Causes and risk factors
MS is twice more common in women than in men and it is usually diagnosed in people aged between 20 and 40. While MS is not directly inherited, it seems there may be a genetic predisposition. There may also be a link between iron metabolism and MS. Iron is an essential component for healthy myelin sheaths and, in susceptible people, low levels of iron may lead to a loss of myelin and the progression of MS.
Cures and treatments
The progression of MS can be slowed down and the symptoms treated. Cape Town neurologist Dr Andrew Frost explains, ‘There is a wide variation in the course of the illness. Treatment options now include medications, which have been proven to alter the course of the illness and reduce the rate of relapses (MS attacks). Other treatments are aimed at managing symptoms such as fatigue, spasticity, pain, depression, and urinary incontinence. Many patients use additional alternative medical therapies. Most of these therapies are of unproven benefit, but many patients find them helpful.’
Take good care of yourself!
Dr Frost says, ‘It’s important that patients understand the benefit of a sensible approach to moderate exercise, a good diet, enough sleep and a healthy lifestyle.’
The MS Support Group stresses the importance of adapting to a healthier, well-balanced lifestyle adding that ‘A positive attitude is a definite plus!’
- Deal with stress: stress can worsen the symptoms. Cut back on financial commitments and make practical changes to your lifestyle, such as relaxation techniques like yoga, meditation, counselling or massage.
- Keep fit: help your immune system by keeping fit, and maintaining good muscle tone and strength to help with your balance and coordination. Exercise is also a valuable tool in fighting depression.
- Listen to your body: overdoing things can escalate your symptoms and may trigger a relapse. Pay attention to your body, stop and take a rest.
- Recharge your batteries: people with MS may need to sleep late in the morning, take a nap during the day, and go to bed early.
- Keep cool: you may be more sensitive to heat and humidity, so install air conditioning or use a fan.
- Keep in touch: don’t isolate yourself, maintain relationships and friendships.
- Eat well: include adequate fibre in your diet to prevent constipation. Your goal should be to eat five fruits and vegetables daily.
- Drink lots of water: many people with MS experience bladder problems. A healthy fluid intake can help limit problems or infections. Don’t drink less to cut down on visits to the toilet because this can make problems worse – concentrated urine encourages infection, irritates the bladder and can also cause constipation.
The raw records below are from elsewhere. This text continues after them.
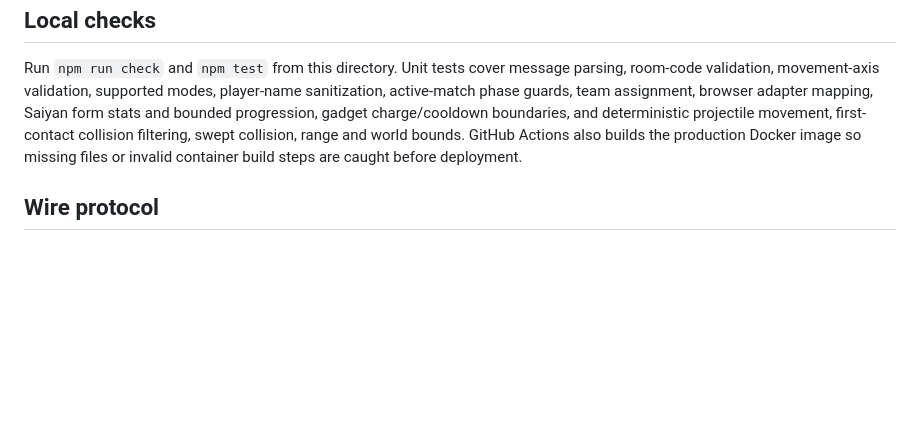
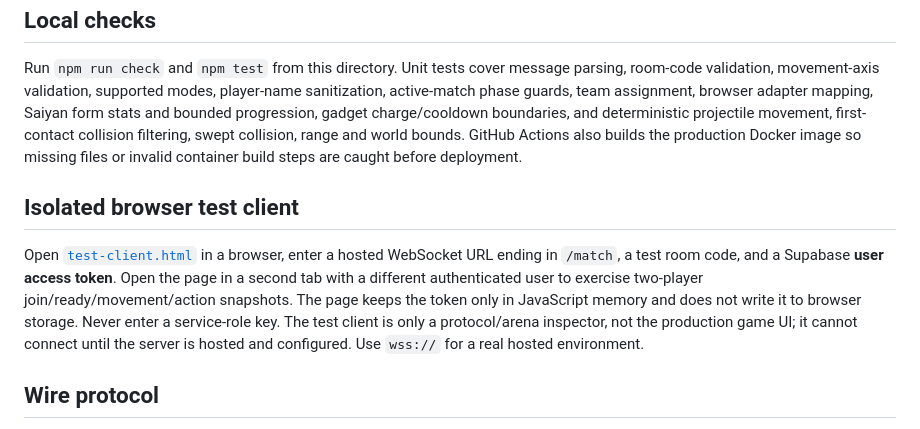
Before and after one commit to moonrisemc5-hue/DaBrawl, a Markdown page: server/README.md, the part around the change. Drawn GitHub-style; blank space fills up the shorter version.

Commit message:
Document isolated browser test client

```diff
--- a/server/README.md
+++ b/server/README.md
@@ -14,6 +14,10 @@ Deploy this directory as a Node 20+ container. Set the Dockerfile path to `serve
 
 Run `npm run check` and `npm test` from this directory. Unit tests cover message parsing, room-code validation, movement-axis validation, supported modes, player-name sanitization, active-match phase guards, team assignment, browser adapter mapping, Saiyan form stats and bounded progression, gadget charge/cooldown boundaries, and deterministic projectile movement, first-contact collision filtering, swept collision, range and world bounds. GitHub Actions also builds the production Docker image so missing files or invalid container build steps are caught before deployment.
 
+## Isolated browser test client
+
+Open [`test-client.html`](./test-client.html) in a browser, enter a hosted WebSocket URL ending in `/match`, a test room code, and a Supabase **user access token**. Open the page in a second tab with a different authenticated user to exercise two-player join/ready/movement/action snapshots. The page keeps the token only in JavaScript memory and does not write it to browser storage. Never enter a service-role key. The test client is only a protocol/arena inspector, not the production game UI; it cannot connect until the server is hosted and configured. Use `wss://` for a real hosted environment.
+
 ## Wire protocol
 
 Authenticate with WebSocket subprotocols `jwt-<Supabase access token>` and `dabrawl-v1`. Send `join` with a player name, brawler id, mode, and readiness state after connection. A match starts only after at least two players have joined and every player is ready. Knockout teams split the ordered roster into two balanced sides; duel alternates sides; showdown treats each player as a separate team. Then send sequenced `input` messages (`x`, `y`, `aim`) and action messages (`fire`, `super`, `transform`, `gadget`). Combat actions are ignored outside the active `playing` phase, and projectiles are cleared outside that phase. The server sends complete `state` snapshots, `ack`, and `event` messages. If the process restarts, clients receive a WebSocket close (code 1012); in-memory rooms are lost, so durable room recovery is still a separate task.
```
- Limit alcohol: you can still drink alcohol in moderation – a maximum of two units a day for women and three units for men. One unit is equal to a small glass of wine or a half pint of beer.
- Enjoy yourself: take up new challenges to keep life fun and stimulating. Your quality of life and physical disability are not necessarily connected. You can achieve quality of life regardless of your physical abilities.
Stem-cell therapy involves the introduction of healthy, new stem cells to repair and replace damaged cells. Stem cells are the building blocks of all our tissues and organs. They can be grown outside of the body and transplanted to produce tissue regrowth in patients with severe degenerative diseases such as MS. Because the cells are taken from several sources, including unborn foetuses, the procedure is considered controversial and raises ethical questions.
Multiple sclerosis literally means ‘many scars’. This refers to the hardened patches of connective tissue scattered through the brain and spinal cord that characterise the condition and which make it difficult for messages to move over the hardened areas. The symptoms of the illness depend on where these patches are.